1. The judge pro tempore was without authority to hear the case originating in the Juvenile Court of Bibb County, and the judgment in that case is reversed.
2. It was error to require a witness to give oral testimony as to his prior convictions, and as to a pending indictment against him, over the objection that the records would be the highest and best evidence.
3. Because of the improper admission of evidence, the judgment in the habeas corpus case must be reversed, and it is unnecessary to decide other questions made by the appeal and the cross appeal.
The custody of two minor children is the issue in these cases.
Custody was awarded to R. W. Frost, an uncle of the children, by the Juvenile Court of Bibb County in 1959. On October 29, 1968, Frost filed a petition for writ of habeas corpus against the mother of the children, Mrs. Hazel Fincher, the main appellant here, alleging illegal detention of the children by her. Mrs. Fincher filed an answer and counterclaim, alleging a change in circumstances affecting the welfare of the children, and praying that she be awarded custody. The case was referred to the Juvenile Court of Bibb County and the number of this case in the Juvenile Court is 17,482.
On December 11, 1968, the Probation Officer of Bibb County, at the direction of the juvenile judge pro tempore, filed a petition in the juvenile court against the appellant, Mrs. Fincher, and the appellee, Frost, alleging that the children were without proper guardian. The number of this case is 17,542.

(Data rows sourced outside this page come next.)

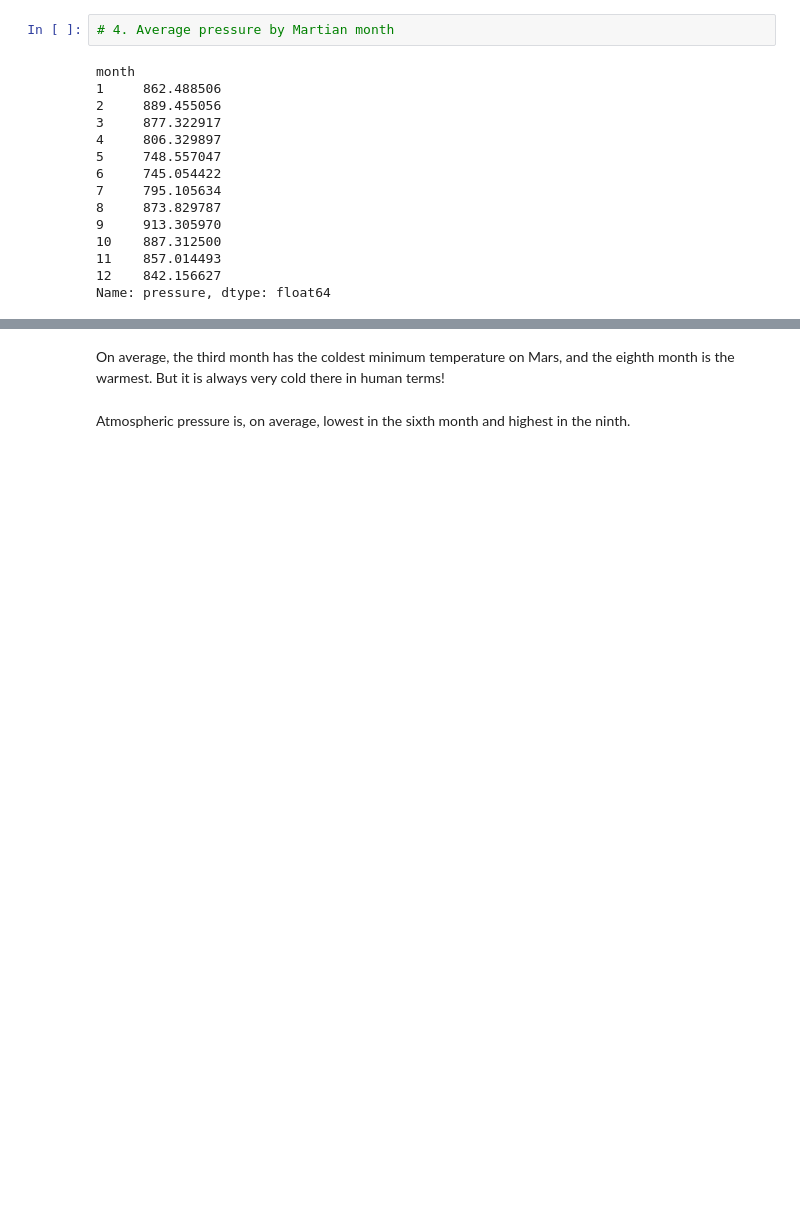
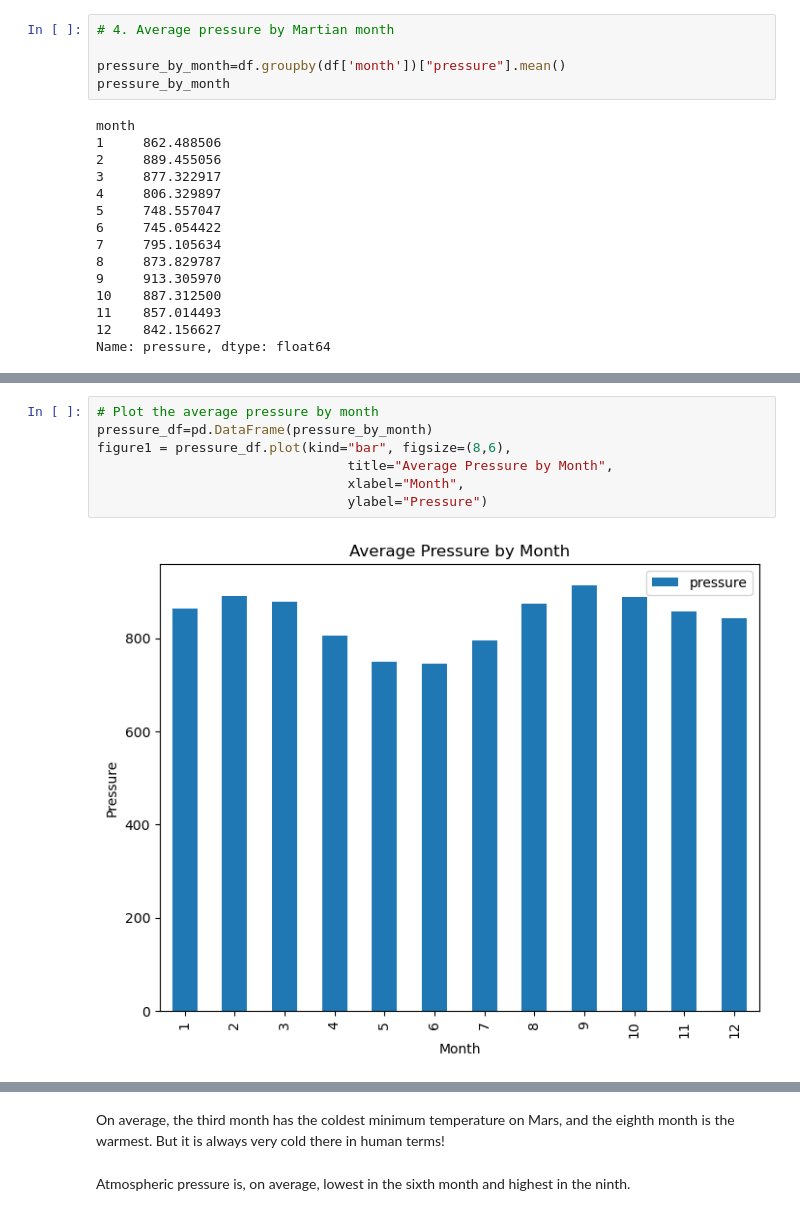
Before and after one commit to sporretta/html-challenge, a Jupyter notebook: part_2_mars_weather.ipynb, the cells around one changed output, grey strips where cells are left out. Saved outputs shown, nothing was run; the diff lists cells and outputs as text; blank space fills up the shorter version.

```diff
--- a/part_2_mars_weather.ipynb
+++ b/part_2_mars_weather.ipynb
@@ -185,5 +222,8 @@ Name: min_temp, dtype: float64
 # %%
 # 4. Average pressure by Martian month
+
+pressure_by_month=df.groupby(df['month'])["pressure"].mean()
+pressure_by_month
 # %% [output]
 month
 1     862.488506
@@ -206,2 +242,11 @@ Name: pressure, dtype: float64
+# %%
+# Plot the average pressure by month
+pressure_df=pd.DataFrame(pressure_by_month)
+figure1 = pressure_df.plot(kind="bar", figsize=(8,6),
+                                title="Average Pressure by Month",
+                                xlabel="Month",
+                                ylabel="Pressure")
+# %% [output]
+[figure, added]
 # %%
 # 5. How many terrestrial (earth) days are there in a Martian year?
```
Also changed, not shown: parts of 18 cells of this notebook.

These two cases with consent of counsel, were tried together and a separate judgment was rendered in each case. In No. 17,482, the habeas corpus case, the relief sought by the uncle and the mother was denied. In No. 17,542, the custodial rights of both were terminated and temporary custody was assumed by the juvenile court.
The mother appealed from the judgment in No. 17,482, refusing award of custody of the children to her as prayed in her counterclaim, and in No. 17,542, from the judgment terminating her custodial rights and enjoining her from contacting the children. Frost appealed from the judgment in No. 17,482, denying his prayer for the issuance of the writ of habeas corpus and award of custody of the children to him, and from the judgment in No. 17,542, removing him as legal custodian.
1. The first enumeration of error of the mother alleges that J. Alton Gladin was not authorized by law to preside over Case No. 17,542, where her custodial rights were terminated, and that the judgment rendered by him was a nullity.
It appears that on November 19, 1968, Judge Bell of the Superior Court of Bibb County appointed J. Alton Gladin Judge Pro Tempore of the juvenile court because of the death of the judge of the juvenile court, to serve "until a Judge of the Bibb Juvenile Court is appointed." Obviously, his authority to act expired upon appointment and qualification of a judge of the juvenile court. It further appears that on February 12, 1969, Othniel W. McGehee was Judge of the Juvenile Court of Bibb County, and acting as such, issued an order reciting that he was disqualified to serve in Case No. 17,482 and appointing J. Alton Gladin as Judge Pro Tempore of the Juvenile Court of Bibb County to preside in the case and with full authority in the premises.
Gladin only had authority under this order to serve in that particular case. There is nothing in the record or in the briefs showing that he was authorized to serve in Case No. 17,542. Thus the judgment rendered in that case is a nullity and must be reversed.
2. We now consider enumerations of error 3, 4, and 5 filed by the mother, Mrs. Fincher, as to Case No. 17,482, alleging that the court erred in admitting oral testimony elicited from the witness James L. Fincher, the husband of the mother, of his prior conviction of a crime, and of his conviction of misdemeanors not involving moral turpitude and traffic violations, over the objection that the records were the highest and best evidence; and in admitting oral testimony of the witness James B. Fincher of a pending criminal indictment against him, over the objection that the record was the highest and best evidence, and because an accusation is nothing without a conviction.
In Carroll v. Crawford, 218 Ga. 635 (129 SE2d 865)
, a child custody case in which almost the identical question was made, it was held that it was error to allow oral testimony of the defendant of the mother and the conviction of her husband, over the objection that the records would be the highest and best evidence. It was error in the present case for the judge to require James L. Fincher to testify in regard to his previous convictions and the pending indictment against him, over the objection that the records were the highest and best evidence.
3. Since the erroneous admission of the evidence referred to in the foregoing division will require a reversal of the judgment in Case No. 17,482, and the judgment in Case No. 17,542 has been reversed because of the lack of authority of the judge pro tempore to hear the case, the whole matter concerning the custody of these children will have to be reheard. The evidence on another trial may be different from that on the trial under review, and it is therefore unnecessary to determine whether the court erred in denying Mrs. Fincher the relief sought in her counterclaim. Other errors enumerated by her will not likely occur on another trial.
Since a reversal of both judgments is required on the appeal of Mrs. Fincher, the cross appeal of Frost, which also seeks a reversal of these judgments, is dismissed.
Judgments reversed on the main appeal; cross appeal dismissed. All the Justices concur.